### Data extract
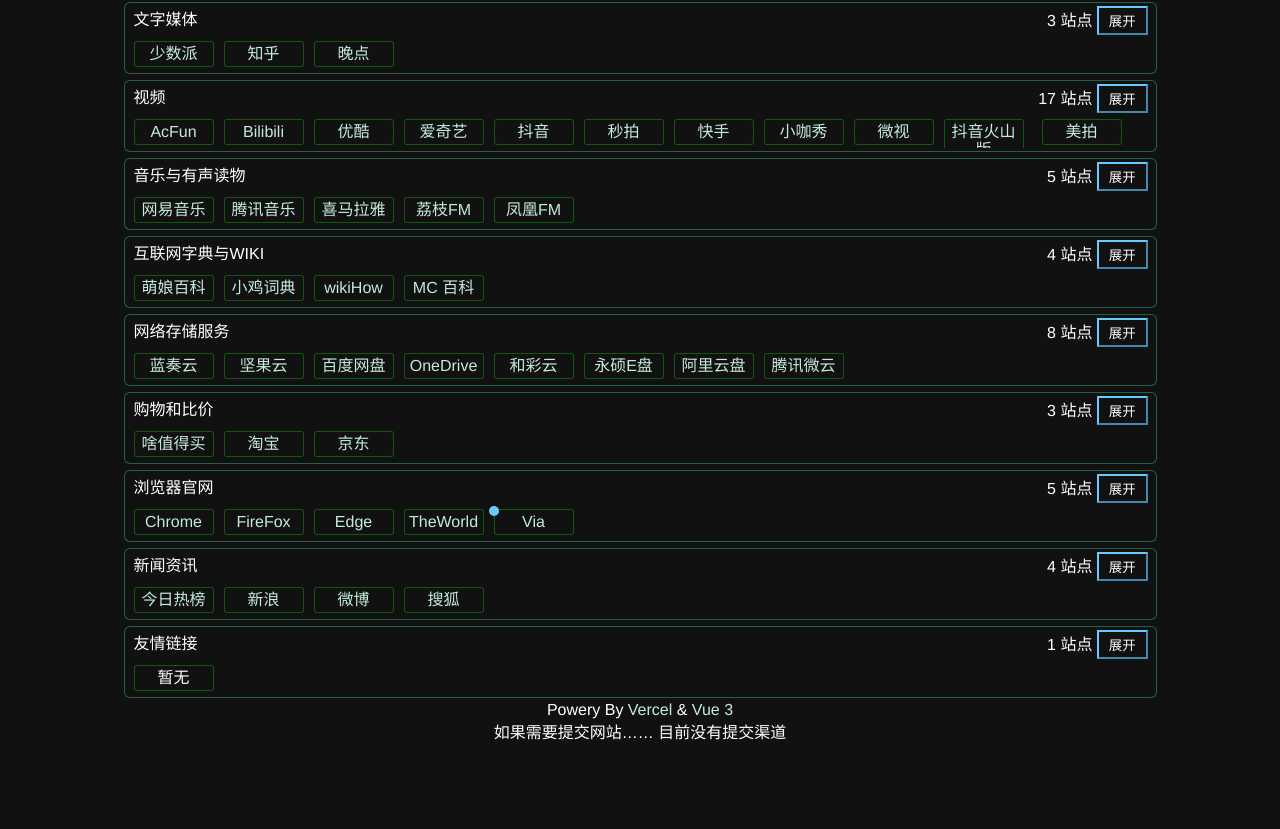
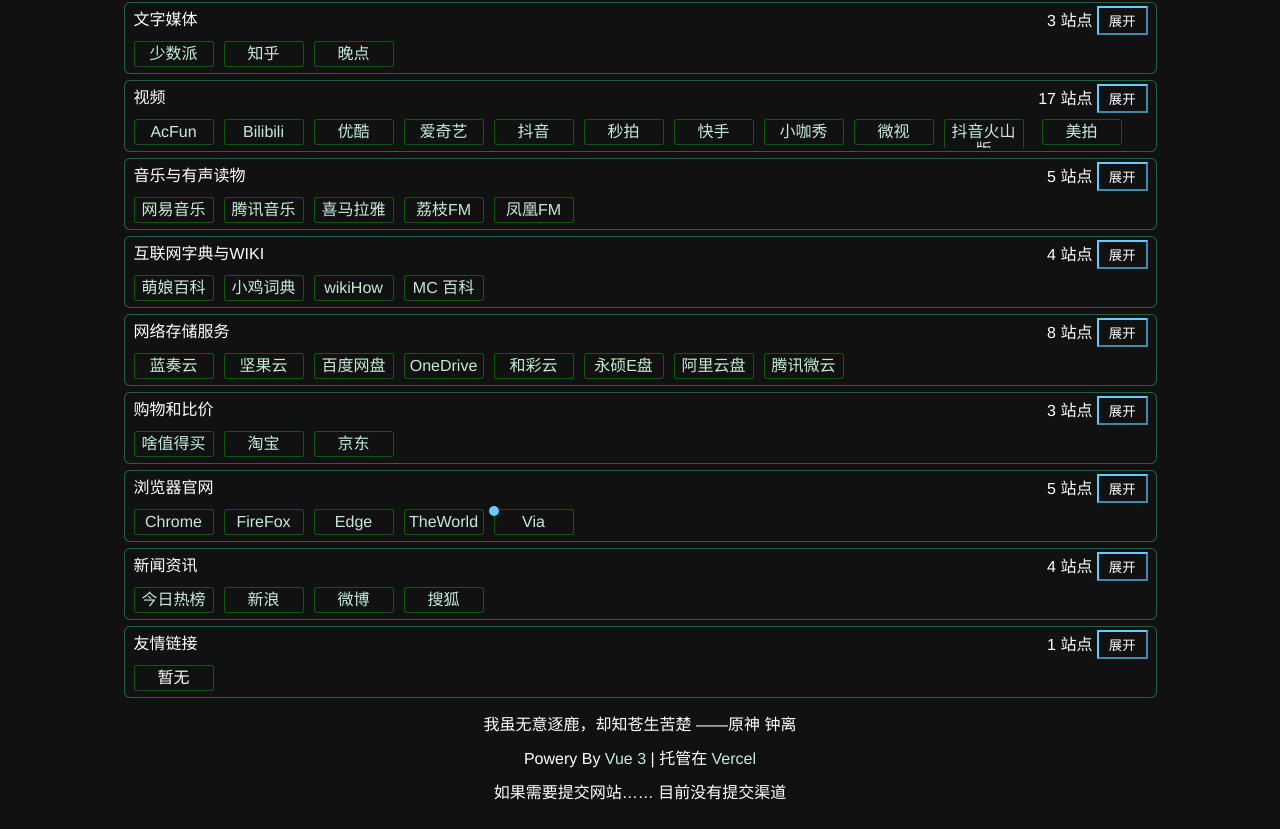
Before and after one commit to conglinyizhi/NavigationCenter, a Vue app: page / in a window 1280 px wide. Shown: the part 712-1541 px from the top of the page. Before the commit the page ends 1455 px from the top, so only its background shows below. Built offline with nearby package versions, Linux system fonts and the light colour scheme.

Commit message:
新增 钟离台词

```diff
--- a/src/components/footer.vue
+++ b/src/components/footer.vue
@@ -1,19 +1,51 @@
 <template>
   <div id="footer">
-    <div>Powery By <a href="https://vercel.com/">Vercel</a> &amp; <a
-      href="https://v3.vuejs.org/"
-      target="_blank"
-    >Vue 3</a></div>
+    <div @click="showDebugData">
+      我虽无意逐鹿，却知苍生苦楚 ——原神 钟离
+    </div>
+    <div>Powery By <a
+        href="https://v3.vuejs.org/"
+        target="_blank"
+      >Vue 3</a> | 托管在 <a href="https://vercel.com/">Vercel</a></div>
     <div>如果需要提交网站…… 目前没有提交渠道</div>
   </div>
 </template>
 
-<script setup>
-defineProps({});
+<script>
+export default {
+  name: "footer",
+  data() {
+    return {
+      debugdata: {
+        width: window.innerWidth,
+        height: window.innerHeight,
+      },
+      methods: {
+        showDebugData() {
+          alert(
+            `此世诸神群魔并起，我虽无意逐鹿，却知苍生苦楚。\n屏幕尺寸：${this.width}x${this.height}`
+          );
+        },
+      },
+    };
+  },
+};
 </script>
 
 <style scoped>
 #footer {
   text-align: center;
+  padding-bottom: 1rem;
+}
+
+#footer > div {
+  margin: 10px;
+}
+
+#debugtip {
+  border: 1px #ccc groove;
+  display: inline-block;
+  padding: 0 10px;
+  border-radius: 10px;
 }
 </style>
```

### Task brief
Each line in the records above that contains the word "href" must be copied.

### Result
-    <div>Powery By <a href="https://vercel.com/">Vercel</a> &amp; <a
-      href="https://v3.vuejs.org/"
+        href="https://v3.vuejs.org/"
+      >Vue 3</a> | 托管在 <a href="https://vercel.com/">Vercel</a></div>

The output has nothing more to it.